Stored dataset items:
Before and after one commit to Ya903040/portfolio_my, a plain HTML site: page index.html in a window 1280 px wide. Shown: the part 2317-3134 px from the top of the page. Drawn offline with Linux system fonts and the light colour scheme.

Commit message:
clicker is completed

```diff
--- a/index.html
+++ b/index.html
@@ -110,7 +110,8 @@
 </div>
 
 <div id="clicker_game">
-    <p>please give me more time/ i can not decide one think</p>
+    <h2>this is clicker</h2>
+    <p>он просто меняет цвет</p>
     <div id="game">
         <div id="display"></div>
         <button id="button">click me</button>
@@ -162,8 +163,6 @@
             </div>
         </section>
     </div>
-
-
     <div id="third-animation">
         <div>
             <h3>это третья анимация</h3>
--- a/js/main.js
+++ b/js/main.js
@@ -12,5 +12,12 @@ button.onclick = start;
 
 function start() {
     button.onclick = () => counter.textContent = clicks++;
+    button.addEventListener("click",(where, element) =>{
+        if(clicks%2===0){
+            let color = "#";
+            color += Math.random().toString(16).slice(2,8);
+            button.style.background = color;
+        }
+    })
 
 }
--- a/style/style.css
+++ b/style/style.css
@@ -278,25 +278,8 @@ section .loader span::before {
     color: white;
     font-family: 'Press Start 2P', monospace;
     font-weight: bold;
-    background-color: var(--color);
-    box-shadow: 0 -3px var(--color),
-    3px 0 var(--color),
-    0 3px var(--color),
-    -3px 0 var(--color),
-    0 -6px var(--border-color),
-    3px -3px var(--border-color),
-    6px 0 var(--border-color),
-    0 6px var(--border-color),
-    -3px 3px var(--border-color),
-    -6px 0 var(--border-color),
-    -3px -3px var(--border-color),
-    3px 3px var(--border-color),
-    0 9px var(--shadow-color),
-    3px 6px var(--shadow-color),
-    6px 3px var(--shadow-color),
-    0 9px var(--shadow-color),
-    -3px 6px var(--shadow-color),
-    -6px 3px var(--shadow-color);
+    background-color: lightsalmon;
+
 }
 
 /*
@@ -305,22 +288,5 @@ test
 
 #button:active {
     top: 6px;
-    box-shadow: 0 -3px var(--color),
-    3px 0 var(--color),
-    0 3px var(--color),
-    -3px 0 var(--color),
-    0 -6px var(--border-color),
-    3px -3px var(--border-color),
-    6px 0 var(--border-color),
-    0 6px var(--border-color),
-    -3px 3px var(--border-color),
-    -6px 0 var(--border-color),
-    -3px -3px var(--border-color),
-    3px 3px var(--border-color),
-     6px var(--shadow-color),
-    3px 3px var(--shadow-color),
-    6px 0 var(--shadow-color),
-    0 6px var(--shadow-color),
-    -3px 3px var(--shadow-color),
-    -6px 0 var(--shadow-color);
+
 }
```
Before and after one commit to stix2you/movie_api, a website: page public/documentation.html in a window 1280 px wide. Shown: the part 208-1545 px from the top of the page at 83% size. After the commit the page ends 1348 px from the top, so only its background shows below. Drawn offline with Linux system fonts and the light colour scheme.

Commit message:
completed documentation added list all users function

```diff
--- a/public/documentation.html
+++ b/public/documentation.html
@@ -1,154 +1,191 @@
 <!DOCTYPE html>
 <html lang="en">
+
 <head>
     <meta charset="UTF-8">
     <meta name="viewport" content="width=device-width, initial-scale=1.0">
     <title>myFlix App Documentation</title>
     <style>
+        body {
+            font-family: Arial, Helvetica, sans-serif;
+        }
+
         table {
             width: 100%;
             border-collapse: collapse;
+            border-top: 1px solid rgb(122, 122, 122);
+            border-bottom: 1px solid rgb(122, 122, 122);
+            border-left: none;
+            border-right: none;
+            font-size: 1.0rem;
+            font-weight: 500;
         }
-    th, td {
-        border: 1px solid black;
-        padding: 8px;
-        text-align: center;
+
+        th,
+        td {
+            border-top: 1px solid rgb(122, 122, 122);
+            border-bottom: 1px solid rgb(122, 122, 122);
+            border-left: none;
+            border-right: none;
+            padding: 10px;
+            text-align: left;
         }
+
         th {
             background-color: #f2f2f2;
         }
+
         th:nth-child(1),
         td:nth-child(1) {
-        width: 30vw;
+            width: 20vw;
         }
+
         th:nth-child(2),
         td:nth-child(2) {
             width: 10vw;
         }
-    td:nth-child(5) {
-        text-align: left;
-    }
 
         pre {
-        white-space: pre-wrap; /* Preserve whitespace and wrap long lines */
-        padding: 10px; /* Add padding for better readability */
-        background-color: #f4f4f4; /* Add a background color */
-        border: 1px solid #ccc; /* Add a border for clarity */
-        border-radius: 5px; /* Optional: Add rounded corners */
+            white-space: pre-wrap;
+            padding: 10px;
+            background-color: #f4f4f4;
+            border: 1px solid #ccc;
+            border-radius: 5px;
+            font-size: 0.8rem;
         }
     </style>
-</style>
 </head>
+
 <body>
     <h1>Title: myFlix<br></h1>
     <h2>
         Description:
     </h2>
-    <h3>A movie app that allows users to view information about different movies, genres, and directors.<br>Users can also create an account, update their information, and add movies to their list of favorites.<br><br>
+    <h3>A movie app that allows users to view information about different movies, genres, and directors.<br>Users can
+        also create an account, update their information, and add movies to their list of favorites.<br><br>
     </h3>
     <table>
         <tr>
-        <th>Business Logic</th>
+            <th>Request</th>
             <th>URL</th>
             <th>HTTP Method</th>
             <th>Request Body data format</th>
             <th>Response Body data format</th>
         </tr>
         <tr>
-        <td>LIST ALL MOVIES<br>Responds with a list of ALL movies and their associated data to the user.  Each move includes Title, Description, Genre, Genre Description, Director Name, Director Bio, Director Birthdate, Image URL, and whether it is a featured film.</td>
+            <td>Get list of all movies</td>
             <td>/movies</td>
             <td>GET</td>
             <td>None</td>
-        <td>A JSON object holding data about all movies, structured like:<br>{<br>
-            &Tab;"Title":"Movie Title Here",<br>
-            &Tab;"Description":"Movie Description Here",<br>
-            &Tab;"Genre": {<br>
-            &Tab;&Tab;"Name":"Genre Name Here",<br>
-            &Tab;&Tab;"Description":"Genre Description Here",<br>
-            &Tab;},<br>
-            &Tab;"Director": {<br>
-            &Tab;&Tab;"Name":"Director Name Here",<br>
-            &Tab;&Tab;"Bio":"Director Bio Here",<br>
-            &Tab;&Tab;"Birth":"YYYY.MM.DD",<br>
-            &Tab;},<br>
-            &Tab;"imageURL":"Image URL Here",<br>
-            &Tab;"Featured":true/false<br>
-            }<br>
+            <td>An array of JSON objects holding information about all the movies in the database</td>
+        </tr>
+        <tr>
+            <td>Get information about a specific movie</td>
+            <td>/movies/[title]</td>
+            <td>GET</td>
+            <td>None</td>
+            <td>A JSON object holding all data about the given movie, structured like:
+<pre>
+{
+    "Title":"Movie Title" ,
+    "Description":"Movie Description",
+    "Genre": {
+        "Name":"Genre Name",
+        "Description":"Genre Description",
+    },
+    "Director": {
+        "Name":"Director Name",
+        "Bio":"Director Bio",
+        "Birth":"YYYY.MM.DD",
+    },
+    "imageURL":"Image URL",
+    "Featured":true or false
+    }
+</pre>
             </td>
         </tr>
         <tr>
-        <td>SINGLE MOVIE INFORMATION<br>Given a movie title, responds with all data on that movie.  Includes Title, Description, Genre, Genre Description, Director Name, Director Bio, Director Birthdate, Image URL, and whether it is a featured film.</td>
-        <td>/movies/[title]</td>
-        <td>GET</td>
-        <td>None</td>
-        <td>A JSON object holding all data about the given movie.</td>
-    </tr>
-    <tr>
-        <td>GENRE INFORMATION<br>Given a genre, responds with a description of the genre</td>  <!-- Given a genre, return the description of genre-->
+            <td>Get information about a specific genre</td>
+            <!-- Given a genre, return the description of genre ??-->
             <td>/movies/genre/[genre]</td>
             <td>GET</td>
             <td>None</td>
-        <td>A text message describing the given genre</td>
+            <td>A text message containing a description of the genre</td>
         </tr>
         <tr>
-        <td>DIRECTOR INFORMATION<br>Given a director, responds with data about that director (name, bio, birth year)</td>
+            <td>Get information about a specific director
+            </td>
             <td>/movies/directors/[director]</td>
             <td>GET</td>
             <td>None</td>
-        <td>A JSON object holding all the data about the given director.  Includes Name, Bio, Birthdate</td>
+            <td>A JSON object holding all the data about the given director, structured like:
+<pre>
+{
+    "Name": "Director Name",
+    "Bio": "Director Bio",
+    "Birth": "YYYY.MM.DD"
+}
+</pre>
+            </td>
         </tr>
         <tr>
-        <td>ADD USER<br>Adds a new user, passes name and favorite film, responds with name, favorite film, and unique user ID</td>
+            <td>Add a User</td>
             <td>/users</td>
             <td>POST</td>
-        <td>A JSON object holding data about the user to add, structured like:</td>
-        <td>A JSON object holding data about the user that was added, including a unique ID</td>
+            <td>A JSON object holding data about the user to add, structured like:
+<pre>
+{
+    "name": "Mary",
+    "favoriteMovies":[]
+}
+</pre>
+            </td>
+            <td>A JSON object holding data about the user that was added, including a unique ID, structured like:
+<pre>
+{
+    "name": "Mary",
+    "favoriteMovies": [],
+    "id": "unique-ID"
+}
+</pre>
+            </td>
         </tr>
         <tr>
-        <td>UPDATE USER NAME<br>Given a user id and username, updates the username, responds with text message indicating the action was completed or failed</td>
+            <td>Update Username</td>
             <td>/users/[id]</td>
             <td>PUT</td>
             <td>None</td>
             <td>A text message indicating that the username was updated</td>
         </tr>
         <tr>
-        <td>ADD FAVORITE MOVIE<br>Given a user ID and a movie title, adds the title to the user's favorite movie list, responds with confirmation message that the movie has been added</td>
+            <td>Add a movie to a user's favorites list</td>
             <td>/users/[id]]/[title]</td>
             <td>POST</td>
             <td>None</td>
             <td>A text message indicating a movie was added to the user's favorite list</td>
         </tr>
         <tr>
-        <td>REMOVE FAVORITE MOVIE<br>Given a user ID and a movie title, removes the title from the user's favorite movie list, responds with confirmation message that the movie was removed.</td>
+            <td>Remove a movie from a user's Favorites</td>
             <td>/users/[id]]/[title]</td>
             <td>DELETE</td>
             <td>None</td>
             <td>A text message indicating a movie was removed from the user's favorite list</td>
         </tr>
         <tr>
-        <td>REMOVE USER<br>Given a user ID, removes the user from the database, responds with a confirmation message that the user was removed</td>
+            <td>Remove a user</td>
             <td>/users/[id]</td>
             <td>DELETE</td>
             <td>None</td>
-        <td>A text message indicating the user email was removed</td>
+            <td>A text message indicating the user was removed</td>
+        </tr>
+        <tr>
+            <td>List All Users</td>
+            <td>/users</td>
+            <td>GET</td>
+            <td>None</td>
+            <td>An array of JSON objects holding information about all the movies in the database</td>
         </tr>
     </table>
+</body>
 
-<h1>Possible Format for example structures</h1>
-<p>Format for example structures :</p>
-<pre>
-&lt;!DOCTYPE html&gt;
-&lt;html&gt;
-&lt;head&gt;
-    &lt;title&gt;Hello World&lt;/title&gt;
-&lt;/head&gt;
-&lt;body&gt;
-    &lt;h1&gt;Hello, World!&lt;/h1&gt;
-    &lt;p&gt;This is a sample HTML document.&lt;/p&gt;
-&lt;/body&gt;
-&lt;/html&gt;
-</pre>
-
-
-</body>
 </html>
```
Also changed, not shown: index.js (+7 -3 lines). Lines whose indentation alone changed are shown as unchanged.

> **Problem to work on**
Filter the records down to the lines that contain the string "solid", and copy those lines.

> **Answer section**
+            border-top: 1px solid rgb(122, 122, 122);
+            border-bottom: 1px solid rgb(122, 122, 122);
-        border: 1px solid black;
+            border-top: 1px solid rgb(122, 122, 122);
+            border-bottom: 1px solid rgb(122, 122, 122);
-        border: 1px solid #ccc; /* Add a border for clarity */
+            border: 1px solid #ccc;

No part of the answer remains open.